Bonsoir is a good choice of greeting for this scenario, it means “Good evening” but insinuates “Goodnight” if you say it late, or last thing before you depart.
It can be viewed as a little stuffy in some regions.

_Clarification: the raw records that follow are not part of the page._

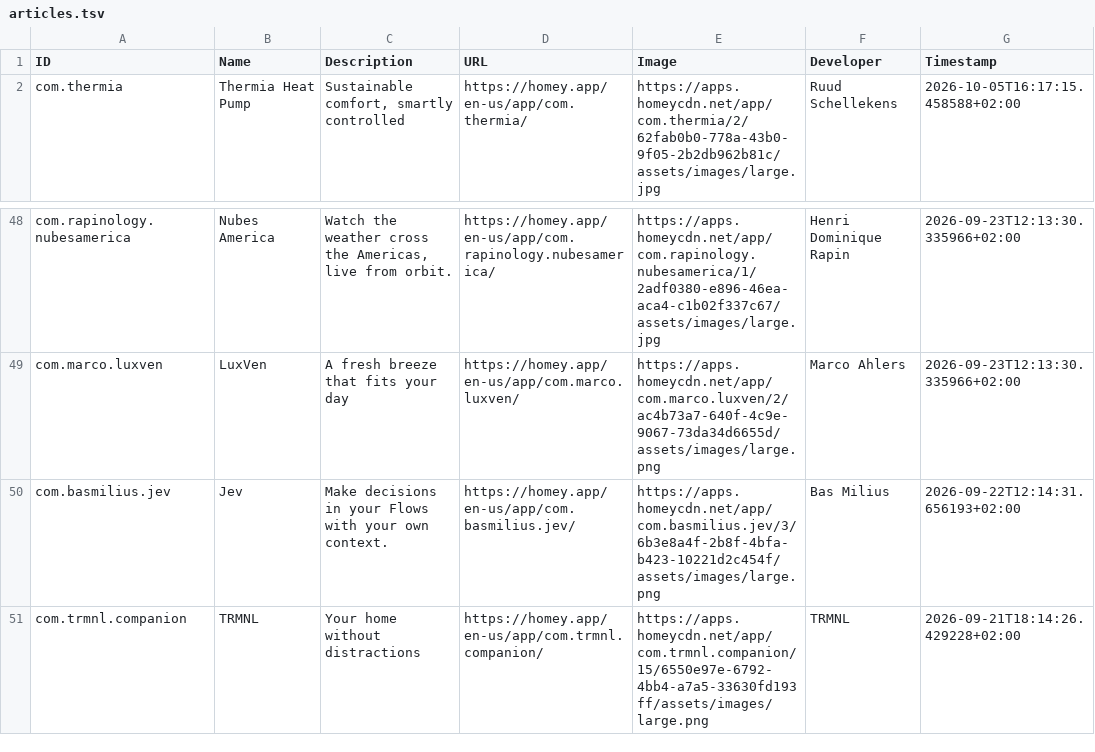
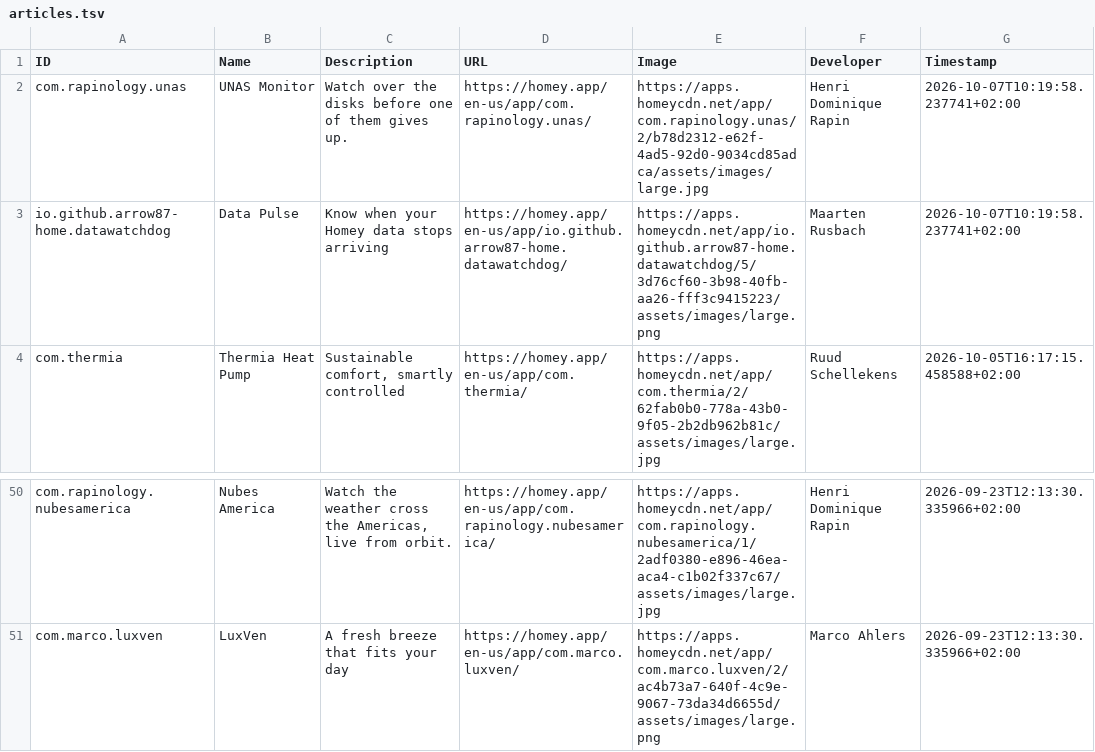
Before and after one commit to bennokress/rss-feeds, a TSV file: Homey App Store - New Apps/articles.tsv, drawn as a sheet; only a part is shown, gaps mark what is left out; removed rows and columns are numbered as before the commit, all else as after; the diff names each change by its address in the sheet, - before the commit and + after, or states it on an @@ line.

```diff
--- a/Homey App Store - New Apps/articles.tsv
+++ b/Homey App Store - New Apps/articles.tsv
+row 2: com.rapinology.unas | UNAS Monitor | Watch over the disks before one of them gives up. | https://homey.app/en-us/app/com.rapinology.unas/ | https://apps.homeycdn.net/app/com.rapinology.unas/2/b78d2312-e62f-4ad5-92d0-9034cd85adca/assets/images/large.jpg | Henri Dominique Rapin | 2026-10-07T10:19:58.237741+02:00
+row 3: io.github.arrow87-home.datawatchdog | Data Pulse | Know when your Homey data stops arriving | https://homey.app/en-us/app/io.github.arrow87-home.datawatchdog/ | https://apps.homeycdn.net/app/io.github.arrow87-home.datawatchdog/5/3d76cf60-3b98-40fb-aa26-fff3c9415223/assets/images/large.png | Maarten Rusbach | 2026-10-07T10:19:58.237741+02:00
-row 50: com.basmilius.jev | Jev | Make decisions in your Flows with your own context. | https://homey.app/en-us/app/com.basmilius.jev/ | https://apps.homeycdn.net/app/com.basmilius.jev/3/6b3e8a4f-2b8f-4bfa-b423-10221d2c454f/assets/images/large.png | Bas Milius | 2026-09-22T12:14:31.656193+02:00
-row 51: com.trmnl.companion | TRMNL | Your home without distractions | https://homey.app/en-us/app/com.trmnl.companion/ | https://apps.homeycdn.net/app/com.trmnl.companion/15/6550e97e-6792-4bb4-a7a5-33630fd193ff/assets/images/large.png | TRMNL | 2026-09-21T18:14:26.429228+02:00
```
Also changed, not shown: 1 other file.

Big cities will use bonne soirée (see below).
As we just hinted, this one is used in many of the bigger cities such as the capital Paris to casually say goodnight.

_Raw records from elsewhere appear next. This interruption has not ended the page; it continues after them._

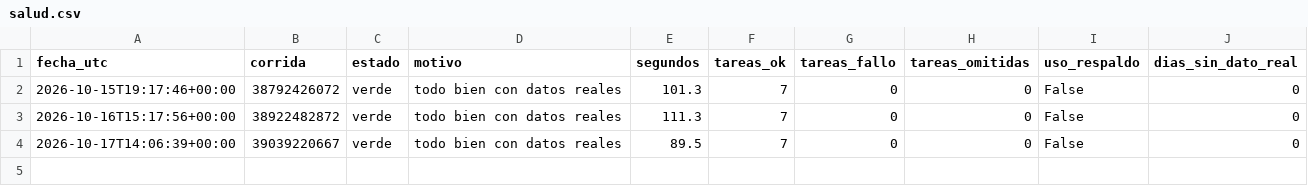
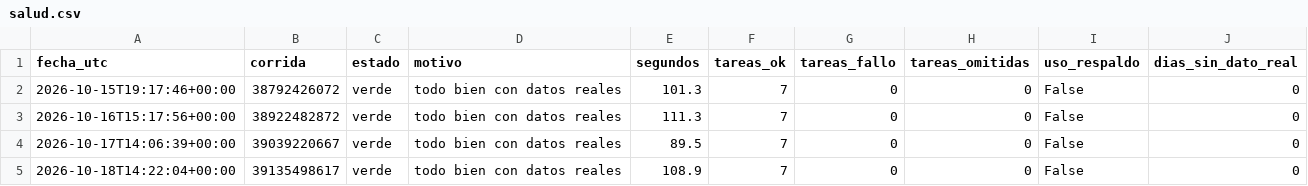
Before and after one commit to uide-programacion-inteligencia-mercados/proyecto-faro-docente, a CSV file: logs/salud.csv, drawn as a sheet; the diff names each change by its address in the sheet, - before the commit and + after, or states it on an @@ line.

```diff
--- a/logs/salud.csv
+++ b/logs/salud.csv
+row 5: 2026-10-18T14:22:04+00:00 | 39135498617 | verde | todo bien con datos reales | 108.9 | 7 | 0 | 0 | False | 0
```
Also changed, not shown: data/anuncios_limpios.csv, data/historico/resumen_diario.csv, 7 other files.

In reality, it can be compared with “Have a good rest of the evening” but if you know it is the last time that you’ll see someone that day then it means “goodnight”, in spirit.
Let’s say you have been out to dinner, it’s late your friend is leaving, but you wouldn’t want to assume they are about to go to bed at 9 pm so you wish them a “bonne soirée.” instead of a “bonne nuit”.
This next one is far more informal, the literal translation of “à demain” ” is “until tomorrow” and it is commonly used to say “see you tomorrow”.
But if you are saying goodnight to someone in the same building then you can use it with the same implied significance as “goodnight”.
Okay, admittedly some of the suggestions might not seem to distinctly say “goodnight” in the way you might like them to. But this one is perfect if you are with people you care about and know well. “Dors bien” means Sleep well.
It conveys a little more care behind it than your average “bonne nuit” and is comparable to the way we speak to one another in English.
A longer French expression which has more of a poetic edge to it is “dors avec les anges”
When literally translated it means “sleep with the angels”.
This might seem odd, as we tend to associate sleeping with angels with death in our culture, but romance languages often make reference to angels in a brighter light!
The Spanish also say something similar in some regions “que duermas con los angelitos”.
Fais de beaux rêves
Like “dors bien”, this next one also has a well-wishing feel that focuses on the sleep side of things.
“Fais de beaux rêves” translates to “Have beautiful dreams” and is the French equivalent of saying “sweet dreams”.
If you are all off to bed but occupying the same house it is an ideal choice. Great for use with partners or dorm buddies and roommates. It is also used with young children.
Je vais me coucher
We don’t only say “Goodnight” as a response to others heading to bed, sometimes we want to announce it ourselves, perhaps the movie is too long or you’ve had a hard day at work and you want to tell your family or roommate that you are tapping out.
“Je vais me coucher” is a great phrase that means “I’m going to bed”. It is pretty blunt and very informal. But then you wouldn’t announce you were off to bed in a formal setting anyway, would you?
Va te reposer
Perhaps someone has just used “Je vais me coucher” to you to let you know they have had enough and are headed upstairs.
You might want to show you care and say “va te reposer”. It means “get some rest”.
Okay, so it’s not exactly goodnight, but it shows good intentions and that you care about their wellbeing, of course, tone of voice is important.
If you know someone has had a long day, or is in need of some well-earned rest for whatever reason it is a great phrase to pull out!
Goodnight in French – Final Thoughts
Saying goodnight in French might be a little more complicated than you first thought and you may not have as many options as you might have liked.
Romantic, dreamy phrases like “fais de beaux rêves” elegantly roll off of the tongue but are a little wordy for a beginner to wrap themselves around.
But with a “bonne nuit”, a “bon soiree” and a “dors bien” you will manage to make ends meet when the day ends and you need to say “goodnight”.